If you qualify for Medicare, your spouse may qualify, too. However, this does not mean you will be on the same plan. No matter your circumstances, two people cannot share a Medicare plan. In essence, as long as they both meet the necessary age and citizenship requirements, both spouses can enjoy the benefits of Original Medicare or Medicare Advantage when they turn 65.

62 Is an Important Number

Many people get confused about how Medicare works with spouses who are of different ages. However, the only number you really need to remember is 62. For example, let’s say that you turn 65 but do not have the work history to qualify for premium-free Part A coverage. You can still get Medicare, but you have to pay a steep monthly premium for Part A. Let’s also say that your spouse does have the work history to qualify for premium-free Part A coverage, but they are younger than you. As soon as your spouse turns 62, their premium-free eligibility will also apply to you. So, even if you don’t have the necessary work history, you can still qualify for premium-free Medicare Part A through your spouse.

The Switch to Medicare May Depend on Your Employer

If you and your spouse are both on an employer-provided health insurance plan, you may need to make some tough decisions when either of you turns 65. Some employer health plans have strict rules about providing benefits to Medicare-eligible dependents. Be sure to comb over the fine print of your employer-sponsored insurance well in advance so that you and your spouse can make an informed decision. If your employer decides to drop your spouse when they become eligible for Medicare, you may have little choice but to have them enroll in their own Medicare plan.

The Bottom Line

As you and your spouse approach retirement, you need to make a plan about your future healthcare. Knowing Medicare’s rules for non-working spouses can help ensure that neither you nor your spouse experiences any lapses in coverage. Fortunately, Medicare makes it pretty easy for a non-working spouse to qualify for Medicare (even premium-free Part A) without the standard 10-year work history minimum.

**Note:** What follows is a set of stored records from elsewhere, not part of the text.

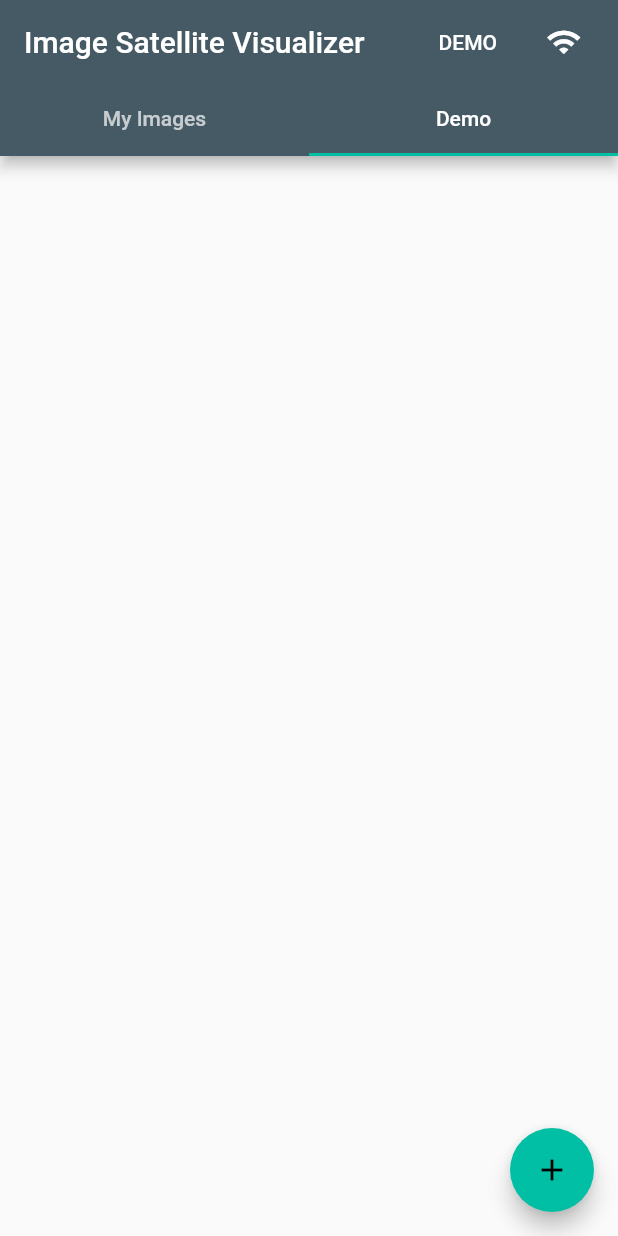
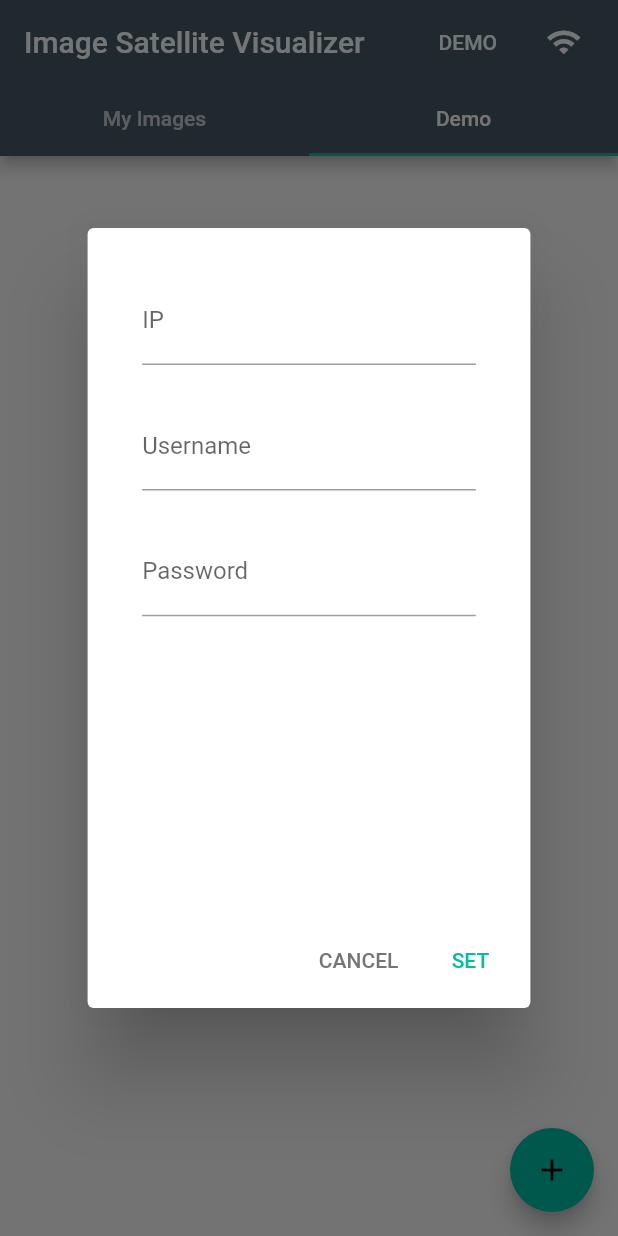
Before and after one commit to LiquidGalaxyLAB/image-satellite-visualizer, a Flutter app: the screen it shows after launch, tab 2 chosen, after a tap on the "wifi" icon, on a phone screen of 412 x 824 dp. Run offline on Flutter 3.47's test engine with Material 2 defaults, Android fonts, the phone set to English and light mode, and no system bars; our stand-ins replace google_maps_flutter, hive, hive_flutter; missing offline and left inert: geodesy, ssh; accounts and stored records are empty.

Commit message:
ssh to liquid galaxy with image/kml

```diff
--- a/lib/main.dart
+++ b/lib/main.dart
@@ -8,6 +8,7 @@ void main() async {
   await Hive.initFlutter();
   Hive.registerAdapter(ImageDataAdapter());
   await Hive.openBox('imageBox');
+  await Hive.openBox('liquidGalaxySettings');
   runApp(MyApp());
 }
 
--- a/lib/screens/dashboard.dart
+++ b/lib/screens/dashboard.dart
@@ -16,6 +16,11 @@ class Dashboard extends StatefulWidget {
 
 class _DashboardState extends State<Dashboard> {
   Box? imageBox;
+  Box? settingsBox;
+
+  TextEditingController ipTextController = TextEditingController();
+  TextEditingController usernameTextController = TextEditingController();
+  TextEditingController passwordTextController = TextEditingController();
 
   List<Widget> imageCards(bool demo, List images) {
     List<Widget> list = [];
@@ -34,6 +39,7 @@ class _DashboardState extends State<Dashboard> {
   void initState() {
     super.initState();
     imageBox = Hive.box('imageBox');
+    settingsBox = Hive.box('liquidGalaxySettings');
   }
 
   @override
@@ -67,7 +73,81 @@ class _DashboardState extends State<Dashboard> {
             Padding(
               padding: EdgeInsets.only(right: screenSize.width * 0.01),
               child: TextButton(
-                onPressed: () => print('LIQUID GALAXY'),
+                onPressed: () {
+                  showDialog(
+                    context: context,
+                    builder: (context) {
+                      return AlertDialog(
+                        content: SingleChildScrollView(
+                          child: Container(
+                            width: screenSize.width * 0.6,
+                            height: screenSize.height * 0.5,
+                            child: Column(
+                              children: [
+                                Padding(
+                                  padding: EdgeInsets.symmetric(
+                                    vertical: screenSize.height * 0.015,
+                                    horizontal: screenSize.height * 0.015,
+                                  ),
+                                  child: TextField(
+                                    keyboardType: TextInputType.number,
+                                    controller: ipTextController,
+                                    decoration: new InputDecoration(
+                                      hintText: 'IP',
+                                      labelText: 'IP',
+                                    ),
+                                  ),
+                                ),
+                                Padding(
+                                  padding: EdgeInsets.symmetric(
+                                    vertical: screenSize.height * 0.015,
+                                    horizontal: screenSize.height * 0.015,
+                                  ),
+                                  child: TextField(
+                                    controller: usernameTextController,
+                                    decoration: new InputDecoration(
+                                      hintText: 'Username',
+                                      labelText: 'Username',
+                                    ),
+                                  ),
+                                ),
+                                Padding(
+                                  padding: EdgeInsets.symmetric(
+                                    vertical: screenSize.height * 0.015,
+                                    horizontal: screenSize.height * 0.015,
+                                  ),
+                                  child: TextField(
+                                    obscureText: true,
+                                    controller: passwordTextController,
+                                    decoration: new InputDecoration(
+                                      hintText: 'Password',
+                                      labelText: 'Password',
+                                    ),
+                                  ),
+                                ),
+                              ],
+                            ),
+                          ),
+                        ),
+                        actions: [
+                          TextButton(
+                            child: Text("CANCEL", style: TextStyle(color: Colors.grey[600]),),
+                            onPressed: () => Navigator.pop(context),
+                          ),
+                          TextButton(
+                            child: Text("SET", style: TextStyle(color: Theme.of(context).accentColor),),
+                            onPressed: () {
+                              settingsBox?.put('ip', ipTextController.text);
+                              settingsBox?.put('username', usernameTextController.text);
+                              settingsBox?.put('password', passwordTextController.text);
+                              Navigator.pop(context);
+                            },
+                          ),
+                        ],
+                      );
+                    },
+                  );
+                },
                 child: Icon(Icons.wifi, color: Colors.white),
               ),
             ),
@@ -117,7 +197,6 @@ class _DashboardState extends State<Dashboard> {
               ],
             ),
             ValueListenableBuilder(
-
               valueListenable: Hive.box('imageBox').listenable(),
               builder: (context, box, widget) {
                 return ListView(
--- a/pubspec.yaml
+++ b/pubspec.yaml
@@ -19,6 +19,9 @@ dependencies:
   http: ^0.13.3
   path_provider: ^2.0.2
   geodesy: ^0.4.0-nullsafety.0
+  ssh:
+    git:
+      url: https://github.com/octaviomuller/flutter_ssh
 
 dev_dependencies:
   flutter_test:
```
Also changed, not shown: lib/models/client.dart (added, +57 -0 lines), lib/models/image_data.dart (+26 -7 lines), lib/widgets/image_card.dart (+24 -3 lines), pubspec.lock, 2 other files.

If you’d like to learn more about Medicare coverage for non-working spouses or your Medicare coverage options, feel free to fill out this form or give us a call anytime. Time for 65’s partnered licensed agents are focused on giving you the information you need, with zero pressure to enroll in a plan.